The job is to find each line of the records below that includes the word "center" and copy it.

=-=-=-=-=

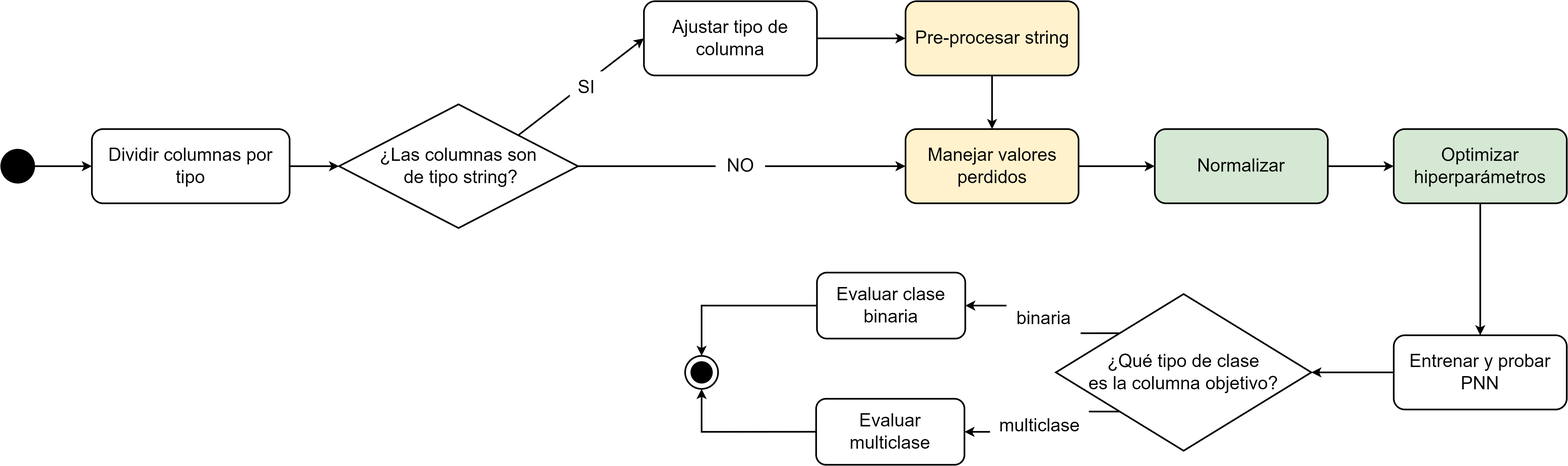
This is figuras/capi 2/modelos/procesado pnn.drawio.png from jennyanez/thesis-automl, a draw.io export, as it was before one commit. Source tidied: cells renumbered, new cells last; positions are measured from the earlier drawing's top-left corner, leaving out a move shared by most shapes.
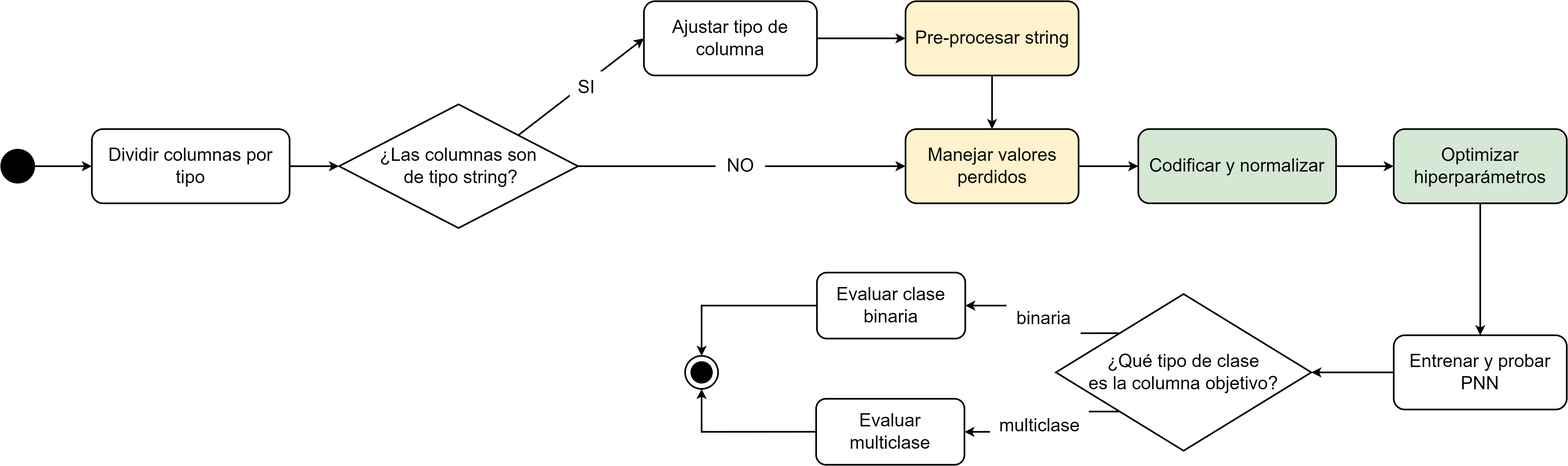
The same file after the commit.

Change to the diagram source:
```diff
@@ -23,9 +23,9 @@
     <mxCell id="8" value="&lt;font style=&quot;font-size: 22px;&quot;&gt;SI&lt;/font&gt;" style="text;html=1;align=center;verticalAlign=middle;strokeColor=none;fillColor=default;strokeWidth=2;fontSize=22;" parent="1" vertex="1">
       <mxGeometry x="690" y="85" width="40" height="40" as="geometry" />
     </mxCell>
-    <mxCell id="9" style="edgeStyle=orthogonalEdgeStyle;rounded=0;jettySize=auto;html=1;strokeWidth=2;fontSize=22;" parent="1" edge="1" source="10" target="14">
-      <mxGeometry relative="1" as="geometry" />
-    </mxCell>
+    <mxCell id="34" style="edgeStyle=orthogonalEdgeStyle;rounded=0;jettySize=auto;html=1;exitX=1;exitY=0.5;exitDx=0;exitDy=0;entryX=0;entryY=0.5;entryDx=0;entryDy=0;strokeWidth=2;" parent="1" edge="1" source="10" target="36">
+      <mxGeometry relative="1" as="geometry" />
+    </mxCell>
     <mxCell id="10" value="&lt;font style=&quot;font-size: 22px;&quot;&gt;Manejar valores perdidos&lt;/font&gt;" style="rounded=1;whiteSpace=wrap;html=1;fillColor=#fff2cc;strokeColor=default;strokeWidth=2;fontSize=22;" parent="1" vertex="1">
       <mxGeometry x="1097.5" y="155" width="210" height="90" as="geometry" />
     </mxCell>
@@ -35,12 +35,6 @@
     <mxCell id="12" value="&lt;font style=&quot;font-size: 22px;&quot;&gt;Pre-procesar string&lt;/font&gt;" style="rounded=1;whiteSpace=wrap;html=1;fillColor=#fff2cc;strokeColor=default;strokeWidth=2;fontSize=22;" parent="1" vertex="1">
       <mxGeometry x="1097.5" width="210" height="90" as="geometry" />
     </mxCell>
-    <mxCell id="13" style="edgeStyle=orthogonalEdgeStyle;rounded=0;jettySize=auto;html=1;strokeWidth=2;fontSize=22;" parent="1" edge="1" source="14" target="18">
-      <mxGeometry relative="1" as="geometry" />
-    </mxCell>
-    <mxCell id="14" value="&lt;font style=&quot;font-size: 22px;&quot;&gt;Normalizar&lt;/font&gt;" style="rounded=1;whiteSpace=wrap;html=1;fillColor=#d5e8d4;strokeColor=default;strokeWidth=2;fontSize=22;" parent="1" vertex="1">
-      <mxGeometry x="1400" y="155" width="210" height="90" as="geometry" />
-    </mxCell>
     <mxCell id="15" style="edgeStyle=orthogonalEdgeStyle;rounded=0;jettySize=auto;html=1;strokeWidth=2;fontSize=22;" parent="1" edge="1" source="16" target="4">
       <mxGeometry relative="1" as="geometry" />
     </mxCell>
@@ -98,5 +92,11 @@
     <mxCell id="33" value="multiclase" style="text;html=1;align=center;verticalAlign=middle;fillColor=default;fontSize=22;strokeWidth=2;" parent="1" vertex="1">
       <mxGeometry x="1200" y="495" width="120" height="40" as="geometry" />
     </mxCell>
+    <mxCell id="35" style="edgeStyle=orthogonalEdgeStyle;rounded=0;jettySize=auto;html=1;exitX=1;exitY=0.5;exitDx=0;exitDy=0;strokeWidth=2;" parent="1" edge="1" source="36" target="18">
+      <mxGeometry relative="1" as="geometry" />
+    </mxCell>
+    <mxCell id="36" value="&lt;font style=&quot;font-size: 22px;&quot;&gt;Codificar y normalizar&lt;/font&gt;" style="rounded=1;whiteSpace=wrap;html=1;fillColor=#d5e8d4;strokeColor=default;strokeWidth=2;fontSize=22;" parent="1" vertex="1">
+      <mxGeometry x="1380" y="155" width="240" height="90" as="geometry" />
+    </mxCell>
   </root>
 </mxGraphModel>
```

=-=-=-=-=

RESPONSE BELOW -
     <mxCell id="8" value="&lt;font style=&quot;font-size: 22px;&quot;&gt;SI&lt;/font&gt;" style="text;html=1;align=center;verticalAlign=middle;strokeColor=none;fillColor=default;strokeWidth=2;fontSize=22;" parent="1" vertex="1">
     <mxCell id="33" value="multiclase" style="text;html=1;align=center;verticalAlign=middle;fillColor=default;fontSize=22;strokeWidth=2;" parent="1" vertex="1">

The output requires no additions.